In Hong Kong, 'beware' is often the generic term used to provide this warning. However, in standard English the word 'beware' has a much more specific meaning and usage. Here is the Oxford online dictionary definition:
At first sight, this definition may seem to fit our HK sign -- after all, isn't the sign warning people to 'be cautious and alert to risks or dangers'? However, the important thing to note here is that 'beware' is generally always followed by the preposition 'of' plus a description of the source of the risks or dangers being referred to.
In the expression 'beware of your belongings', the words 'your belongings' should thus identify the source of the risk. Logically speaking, however, it is NOT our belongings that are the source of risk or danger. The risk here is of thieves, or possibly there is a risk of you being forgetful and not remembering to take your belongings with you when you leave. If we are worried about theft, the correct warning is as follows:

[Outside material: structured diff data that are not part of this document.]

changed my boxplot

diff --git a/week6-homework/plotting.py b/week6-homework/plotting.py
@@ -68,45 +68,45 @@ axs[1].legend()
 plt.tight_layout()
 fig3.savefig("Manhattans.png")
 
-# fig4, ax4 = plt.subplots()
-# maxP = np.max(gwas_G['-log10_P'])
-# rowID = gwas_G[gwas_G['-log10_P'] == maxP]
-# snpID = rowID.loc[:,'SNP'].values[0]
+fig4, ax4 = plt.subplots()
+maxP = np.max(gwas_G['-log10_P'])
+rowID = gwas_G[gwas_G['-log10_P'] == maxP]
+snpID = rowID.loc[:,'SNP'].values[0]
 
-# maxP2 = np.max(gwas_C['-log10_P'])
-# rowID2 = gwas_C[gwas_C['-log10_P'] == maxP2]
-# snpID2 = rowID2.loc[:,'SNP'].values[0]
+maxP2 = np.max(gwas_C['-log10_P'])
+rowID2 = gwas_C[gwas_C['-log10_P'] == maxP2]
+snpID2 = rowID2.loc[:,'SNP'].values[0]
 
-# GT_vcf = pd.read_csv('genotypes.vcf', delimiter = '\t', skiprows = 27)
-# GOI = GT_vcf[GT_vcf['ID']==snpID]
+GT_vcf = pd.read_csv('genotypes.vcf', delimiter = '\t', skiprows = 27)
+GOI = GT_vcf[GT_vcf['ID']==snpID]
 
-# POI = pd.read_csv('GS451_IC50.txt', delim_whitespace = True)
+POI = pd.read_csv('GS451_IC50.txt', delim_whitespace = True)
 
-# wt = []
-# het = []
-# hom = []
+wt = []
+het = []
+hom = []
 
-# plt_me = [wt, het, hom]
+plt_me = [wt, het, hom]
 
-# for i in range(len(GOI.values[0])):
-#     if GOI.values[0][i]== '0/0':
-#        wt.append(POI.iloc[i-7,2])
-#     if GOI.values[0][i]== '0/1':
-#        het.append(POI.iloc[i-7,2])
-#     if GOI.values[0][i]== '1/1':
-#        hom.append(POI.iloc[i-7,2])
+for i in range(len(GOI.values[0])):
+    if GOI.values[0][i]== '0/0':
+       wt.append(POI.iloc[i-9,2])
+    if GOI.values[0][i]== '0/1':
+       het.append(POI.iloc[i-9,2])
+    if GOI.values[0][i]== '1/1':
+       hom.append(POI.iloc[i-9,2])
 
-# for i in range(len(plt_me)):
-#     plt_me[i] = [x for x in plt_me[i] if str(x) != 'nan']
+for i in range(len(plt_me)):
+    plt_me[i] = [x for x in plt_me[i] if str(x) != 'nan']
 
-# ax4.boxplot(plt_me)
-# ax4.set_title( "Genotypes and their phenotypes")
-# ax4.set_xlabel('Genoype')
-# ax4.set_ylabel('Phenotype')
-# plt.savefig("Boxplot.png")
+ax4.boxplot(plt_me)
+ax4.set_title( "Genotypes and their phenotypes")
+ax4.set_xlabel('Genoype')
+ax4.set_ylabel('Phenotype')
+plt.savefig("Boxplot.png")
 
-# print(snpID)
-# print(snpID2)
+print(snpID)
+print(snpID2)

What seems to have happened in HK is that writers have confused the differences between two similar but actually quite different expressions:
Here is an example of how the expression 'be aware of' is commonly used:
Here, 'be aware of' has a completely different meaning from 'beware of' -- it means 'think about, pay attention to'.
Normally, 'be aware of' is followed by a noun phrase that describes a situation rather than a thing, e.g. 'be aware of your own stress meter, be aware of your surroundings, be aware of your ...'
When we want to warn people to focus their attention on specific things or objects (like their belongings, for example), we don't normally use 'be aware of'. Instead, you will find expressions like:
… used correctly in the Hong Kong sign below!
About this blog
This blog arises from keeping an eye on English in Hong Kong. I often use signs, notices and advertisements that I see as starting points to write about English issues that commonly challenge Hong Kong writers.